Exercise description
Please give again every entry exactly as it appears, setting aside the pictures.

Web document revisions
------------------------------
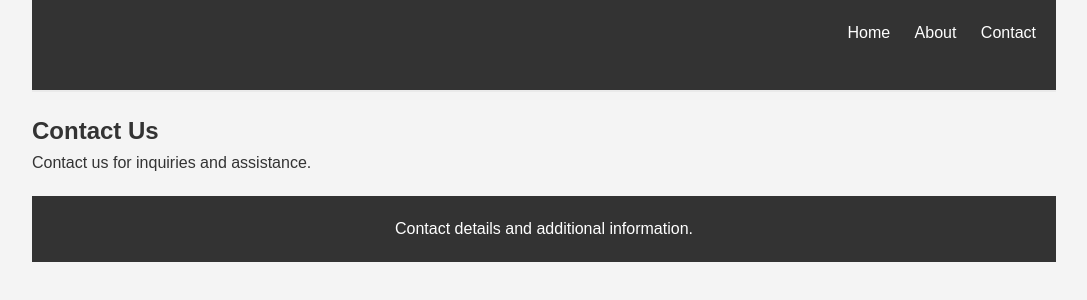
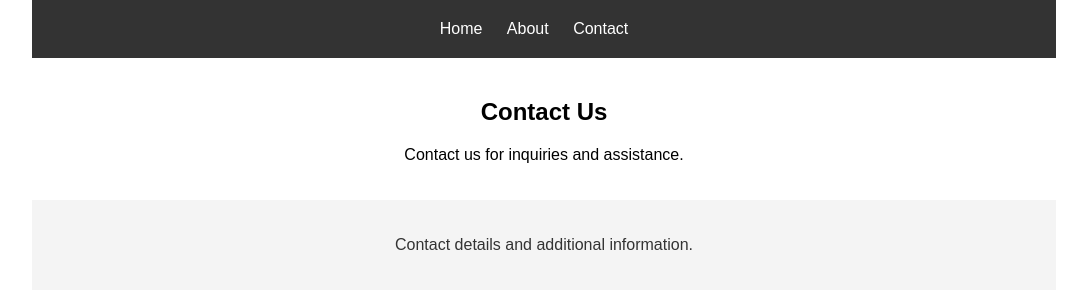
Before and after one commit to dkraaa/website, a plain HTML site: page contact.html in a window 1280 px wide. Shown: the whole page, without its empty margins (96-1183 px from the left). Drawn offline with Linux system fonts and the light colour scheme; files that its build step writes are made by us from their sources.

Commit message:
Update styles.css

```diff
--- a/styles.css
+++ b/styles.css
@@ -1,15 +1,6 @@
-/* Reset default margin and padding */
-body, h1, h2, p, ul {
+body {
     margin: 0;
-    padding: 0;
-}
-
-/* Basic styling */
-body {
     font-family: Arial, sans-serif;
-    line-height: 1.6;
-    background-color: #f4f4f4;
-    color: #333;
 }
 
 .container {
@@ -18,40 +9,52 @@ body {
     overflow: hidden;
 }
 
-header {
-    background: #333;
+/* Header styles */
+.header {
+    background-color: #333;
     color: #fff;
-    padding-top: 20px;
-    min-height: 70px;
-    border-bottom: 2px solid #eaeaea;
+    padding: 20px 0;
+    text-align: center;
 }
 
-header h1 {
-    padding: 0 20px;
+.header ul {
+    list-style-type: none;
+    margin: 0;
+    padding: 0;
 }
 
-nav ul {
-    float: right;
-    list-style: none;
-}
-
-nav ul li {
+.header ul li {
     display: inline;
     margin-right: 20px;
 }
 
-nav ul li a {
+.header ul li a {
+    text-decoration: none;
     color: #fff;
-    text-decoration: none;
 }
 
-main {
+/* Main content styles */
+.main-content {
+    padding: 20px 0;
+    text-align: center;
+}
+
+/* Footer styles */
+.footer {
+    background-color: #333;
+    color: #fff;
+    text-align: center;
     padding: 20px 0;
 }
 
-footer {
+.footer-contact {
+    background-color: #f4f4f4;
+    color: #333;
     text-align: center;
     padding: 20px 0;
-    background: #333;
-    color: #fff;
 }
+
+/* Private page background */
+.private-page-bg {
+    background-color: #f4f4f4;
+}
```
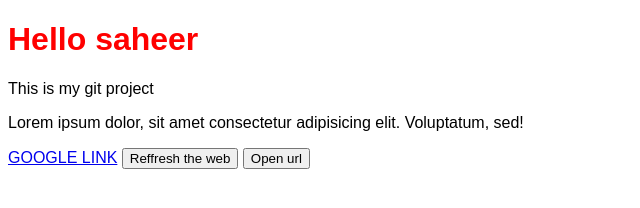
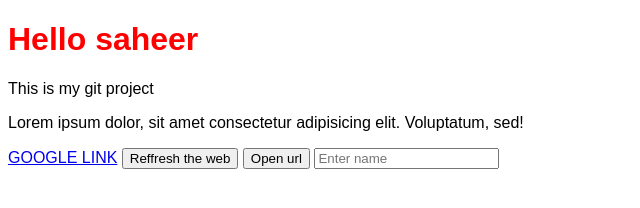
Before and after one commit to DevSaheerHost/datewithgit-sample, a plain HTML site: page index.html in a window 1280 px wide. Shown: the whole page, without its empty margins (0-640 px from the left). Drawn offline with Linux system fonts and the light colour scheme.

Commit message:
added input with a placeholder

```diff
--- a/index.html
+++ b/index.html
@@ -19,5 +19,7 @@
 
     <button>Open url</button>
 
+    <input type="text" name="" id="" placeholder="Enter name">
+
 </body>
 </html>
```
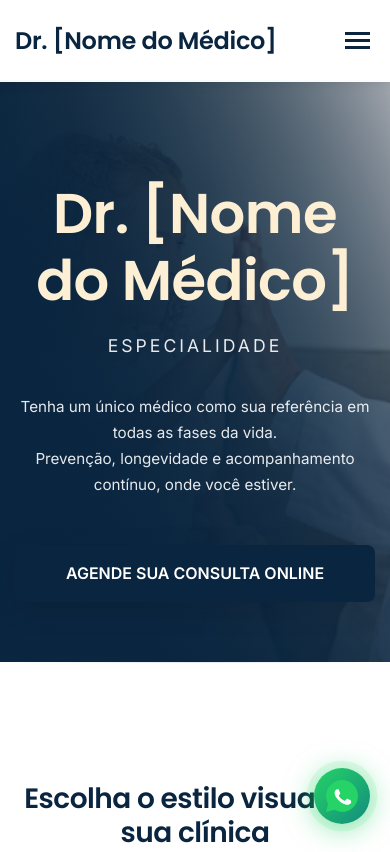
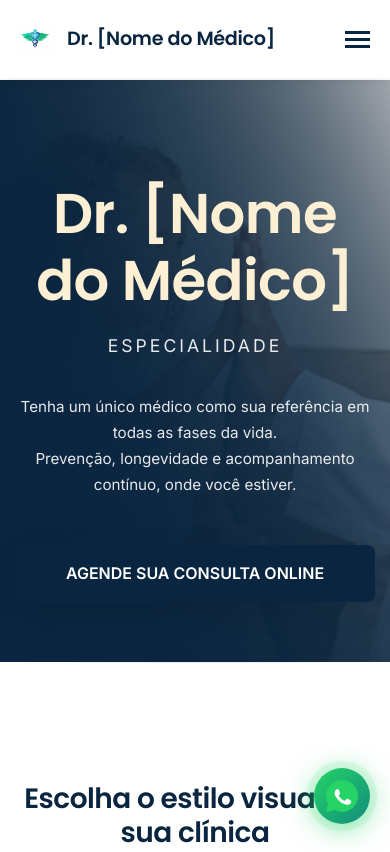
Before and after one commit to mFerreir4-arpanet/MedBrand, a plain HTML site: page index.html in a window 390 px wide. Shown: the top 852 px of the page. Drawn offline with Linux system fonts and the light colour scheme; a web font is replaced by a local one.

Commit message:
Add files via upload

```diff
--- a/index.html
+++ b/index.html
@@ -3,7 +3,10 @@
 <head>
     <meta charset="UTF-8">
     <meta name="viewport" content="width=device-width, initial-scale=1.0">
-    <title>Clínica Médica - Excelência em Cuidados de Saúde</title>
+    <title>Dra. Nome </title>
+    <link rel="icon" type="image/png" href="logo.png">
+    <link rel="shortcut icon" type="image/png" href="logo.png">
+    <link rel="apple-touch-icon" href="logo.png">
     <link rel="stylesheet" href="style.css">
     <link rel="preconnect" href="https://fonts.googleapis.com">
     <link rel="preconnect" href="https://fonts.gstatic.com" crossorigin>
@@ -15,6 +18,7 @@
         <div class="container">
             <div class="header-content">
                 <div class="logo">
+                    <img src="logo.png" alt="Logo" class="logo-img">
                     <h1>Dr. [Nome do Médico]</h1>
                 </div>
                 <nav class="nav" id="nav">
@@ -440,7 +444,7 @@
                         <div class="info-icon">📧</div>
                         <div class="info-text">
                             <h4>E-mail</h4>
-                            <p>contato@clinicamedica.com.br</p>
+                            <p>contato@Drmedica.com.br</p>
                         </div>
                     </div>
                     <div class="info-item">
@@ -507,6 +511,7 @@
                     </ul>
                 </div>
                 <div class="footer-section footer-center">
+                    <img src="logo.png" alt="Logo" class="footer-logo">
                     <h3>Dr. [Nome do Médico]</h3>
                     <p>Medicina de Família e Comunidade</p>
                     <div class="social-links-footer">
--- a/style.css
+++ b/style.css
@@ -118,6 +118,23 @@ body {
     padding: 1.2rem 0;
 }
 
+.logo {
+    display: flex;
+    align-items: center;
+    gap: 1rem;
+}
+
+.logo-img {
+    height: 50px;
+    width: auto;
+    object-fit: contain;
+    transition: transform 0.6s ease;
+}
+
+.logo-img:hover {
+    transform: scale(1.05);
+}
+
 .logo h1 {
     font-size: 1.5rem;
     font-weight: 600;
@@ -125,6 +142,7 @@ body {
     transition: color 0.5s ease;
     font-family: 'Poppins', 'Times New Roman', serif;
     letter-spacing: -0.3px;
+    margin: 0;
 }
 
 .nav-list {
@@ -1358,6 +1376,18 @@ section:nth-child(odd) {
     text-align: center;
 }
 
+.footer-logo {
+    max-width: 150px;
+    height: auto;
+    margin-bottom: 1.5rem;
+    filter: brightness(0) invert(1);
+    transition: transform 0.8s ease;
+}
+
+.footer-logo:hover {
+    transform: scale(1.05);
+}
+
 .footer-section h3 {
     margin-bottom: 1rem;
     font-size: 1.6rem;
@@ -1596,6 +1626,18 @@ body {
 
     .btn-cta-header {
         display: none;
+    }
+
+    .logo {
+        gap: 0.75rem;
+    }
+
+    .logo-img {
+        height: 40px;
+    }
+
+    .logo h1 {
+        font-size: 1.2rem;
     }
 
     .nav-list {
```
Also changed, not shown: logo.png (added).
------------------------------
Your response
Before and after one commit to dkraaa/website, a plain HTML site: page contact.html in a window 1280 px wide. Shown: the whole page, without its empty margins (96-1183 px from the left). Drawn offline with Linux system fonts and the light colour scheme; files that its build step writes are made by us from their sources.

Commit message:
Update styles.css

```diff
--- a/styles.css
+++ b/styles.css
@@ -1,15 +1,6 @@
-/* Reset default margin and padding */
-body, h1, h2, p, ul {
+body {
     margin: 0;
-    padding: 0;
-}
-
-/* Basic styling */
-body {
     font-family: Arial, sans-serif;
-    line-height: 1.6;
-    background-color: #f4f4f4;
-    color: #333;
 }
 
 .container {
@@ -18,40 +9,52 @@ body {
     overflow: hidden;
 }
 
-header {
-    background: #333;
+/* Header styles */
+.header {
+    background-color: #333;
     color: #fff;
-    padding-top: 20px;
-    min-height: 70px;
-    border-bottom: 2px solid #eaeaea;
+    padding: 20px 0;
+    text-align: center;
 }
 
-header h1 {
-    padding: 0 20px;
+.header ul {
+    list-style-type: none;
+    margin: 0;
+    padding: 0;
 }
 
-nav ul {
-    float: right;
-    list-style: none;
-}
-
-nav ul li {
+.header ul li {
     display: inline;
     margin-right: 20px;
 }
 
-nav ul li a {
+.header ul li a {
+    text-decoration: none;
     color: #fff;
-    text-decoration: none;
 }
 
-main {
+/* Main content styles */
+.main-content {
+    padding: 20px 0;
+    text-align: center;
+}
+
+/* Footer styles */
+.footer {
+    background-color: #333;
+    color: #fff;
+    text-align: center;
     padding: 20px 0;
 }
 
-footer {
+.footer-contact {
+    background-color: #f4f4f4;
+    color: #333;
     text-align: center;
     padding: 20px 0;
-    background: #333;
-    color: #fff;
 }
+
+/* Private page background */
+.private-page-bg {
+    background-color: #f4f4f4;
+}
```
Before and after one commit to DevSaheerHost/datewithgit-sample, a plain HTML site: page index.html in a window 1280 px wide. Shown: the whole page, without its empty margins (0-640 px from the left). Drawn offline with Linux system fonts and the light colour scheme.

Commit message:
added input with a placeholder

```diff
--- a/index.html
+++ b/index.html
@@ -19,5 +19,7 @@
 
     <button>Open url</button>
 
+    <input type="text" name="" id="" placeholder="Enter name">
+
 </body>
 </html>
```
Before and after one commit to mFerreir4-arpanet/MedBrand, a plain HTML site: page index.html in a window 390 px wide. Shown: the top 852 px of the page. Drawn offline with Linux system fonts and the light colour scheme; a web font is replaced by a local one.

Commit message:
Add files via upload

```diff
--- a/index.html
+++ b/index.html
@@ -3,7 +3,10 @@
 <head>
     <meta charset="UTF-8">
     <meta name="viewport" content="width=device-width, initial-scale=1.0">
-    <title>Clínica Médica - Excelência em Cuidados de Saúde</title>
+    <title>Dra. Nome </title>
+    <link rel="icon" type="image/png" href="logo.png">
+    <link rel="shortcut icon" type="image/png" href="logo.png">
+    <link rel="apple-touch-icon" href="logo.png">
     <link rel="stylesheet" href="style.css">
     <link rel="preconnect" href="https://fonts.googleapis.com">
     <link rel="preconnect" href="https://fonts.gstatic.com" crossorigin>
@@ -15,6 +18,7 @@
         <div class="container">
             <div class="header-content">
                 <div class="logo">
+                    <img src="logo.png" alt="Logo" class="logo-img">
                     <h1>Dr. [Nome do Médico]</h1>
                 </div>
                 <nav class="nav" id="nav">
@@ -440,7 +444,7 @@
                         <div class="info-icon">📧</div>
                         <div class="info-text">
                             <h4>E-mail</h4>
-                            <p>contato@clinicamedica.com.br</p>
+                            <p>contato@Drmedica.com.br</p>
                         </div>
                     </div>
                     <div class="info-item">
@@ -507,6 +511,7 @@
                     </ul>
                 </div>
                 <div class="footer-section footer-center">
+                    <img src="logo.png" alt="Logo" class="footer-logo">
                     <h3>Dr. [Nome do Médico]</h3>
                     <p>Medicina de Família e Comunidade</p>
                     <div class="social-links-footer">
--- a/style.css
+++ b/style.css
@@ -118,6 +118,23 @@ body {
     padding: 1.2rem 0;
 }
 
+.logo {
+    display: flex;
+    align-items: center;
+    gap: 1rem;
+}
+
+.logo-img {
+    height: 50px;
+    width: auto;
+    object-fit: contain;
+    transition: transform 0.6s ease;
+}
+
+.logo-img:hover {
+    transform: scale(1.05);
+}
+
 .logo h1 {
     font-size: 1.5rem;
     font-weight: 600;
@@ -125,6 +142,7 @@ body {
     transition: color 0.5s ease;
     font-family: 'Poppins', 'Times New Roman', serif;
     letter-spacing: -0.3px;
+    margin: 0;
 }
 
 .nav-list {
@@ -1358,6 +1376,18 @@ section:nth-child(odd) {
     text-align: center;
 }
 
+.footer-logo {
+    max-width: 150px;
+    height: auto;
+    margin-bottom: 1.5rem;
+    filter: brightness(0) invert(1);
+    transition: transform 0.8s ease;
+}
+
+.footer-logo:hover {
+    transform: scale(1.05);
+}
+
 .footer-section h3 {
     margin-bottom: 1rem;
     font-size: 1.6rem;
@@ -1596,6 +1626,18 @@ body {
 
     .btn-cta-header {
         display: none;
+    }
+
+    .logo {
+        gap: 0.75rem;
+    }
+
+    .logo-img {
+        height: 40px;
+    }
+
+    .logo h1 {
+        font-size: 1.2rem;
     }
 
     .nav-list {
```
Also changed, not shown: logo.png (added).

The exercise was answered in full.